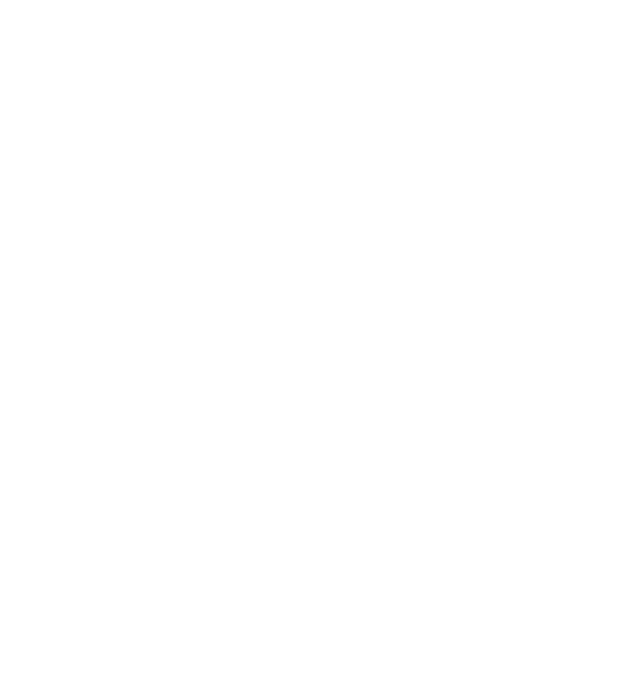
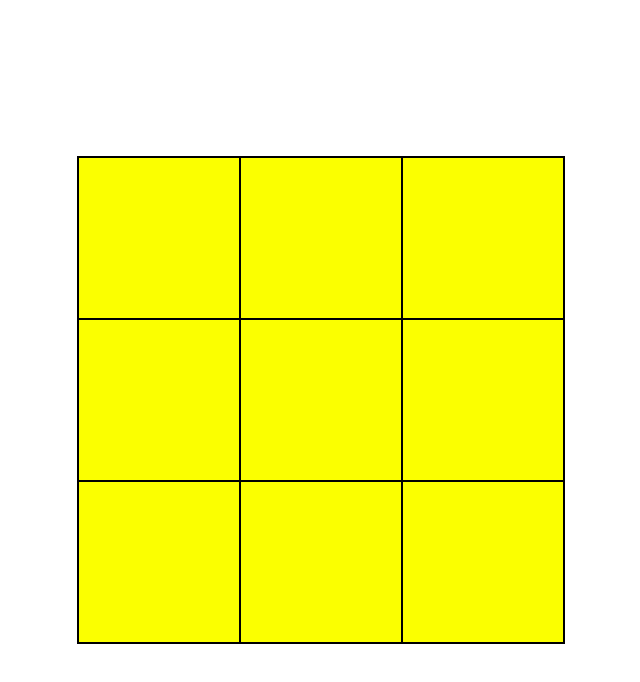
Before and after one commit to SharjeelJathol/Tic-Tac-Toe, a plain HTML site: page index.html in a window 1280 px wide. Shown: the whole page, without its empty margins (319-959 px from the left). Drawn offline with Linux system fonts and the light colour scheme.

Commit message:
Skeleton

```diff
--- a/style.css
+++ b/style.css
@@ -3,3 +3,30 @@
     padding: 0;
     border: 0;
 }
+
+body{
+    height: 100vh;
+    width: 100vw;
+    display: flex;
+    justify-content: center;
+    align-items: center;
+}
+
+table{
+    border: 0.05vmin solid black;
+}
+
+td{
+    border: 0.1vmin solid black;
+    font-family: Arial, Helvetica, sans-serif;
+    text-align: center;
+    font-size: 15vmin;
+    cursor: pointer;
+    width: 20vmin;
+    height: 20vmin;
+    background-color: rgb(251, 255, 0);
+}
+
+td:hover{
+    background-color: rgb(246, 248, 115);
+}
```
******
** Problem description **
Write out the records above exactly as they stand, leaving out every picture.

** Exercise output **
Before and after one commit to SharjeelJathol/Tic-Tac-Toe, a plain HTML site: page index.html in a window 1280 px wide. Shown: the whole page, without its empty margins (319-959 px from the left). Drawn offline with Linux system fonts and the light colour scheme.

Commit message:
Skeleton

```diff
--- a/style.css
+++ b/style.css
@@ -3,3 +3,30 @@
     padding: 0;
     border: 0;
 }
+
+body{
+    height: 100vh;
+    width: 100vw;
+    display: flex;
+    justify-content: center;
+    align-items: center;
+}
+
+table{
+    border: 0.05vmin solid black;
+}
+
+td{
+    border: 0.1vmin solid black;
+    font-family: Arial, Helvetica, sans-serif;
+    text-align: center;
+    font-size: 15vmin;
+    cursor: pointer;
+    width: 20vmin;
+    height: 20vmin;
+    background-color: rgb(251, 255, 0);
+}
+
+td:hover{
+    background-color: rgb(246, 248, 115);
+}
```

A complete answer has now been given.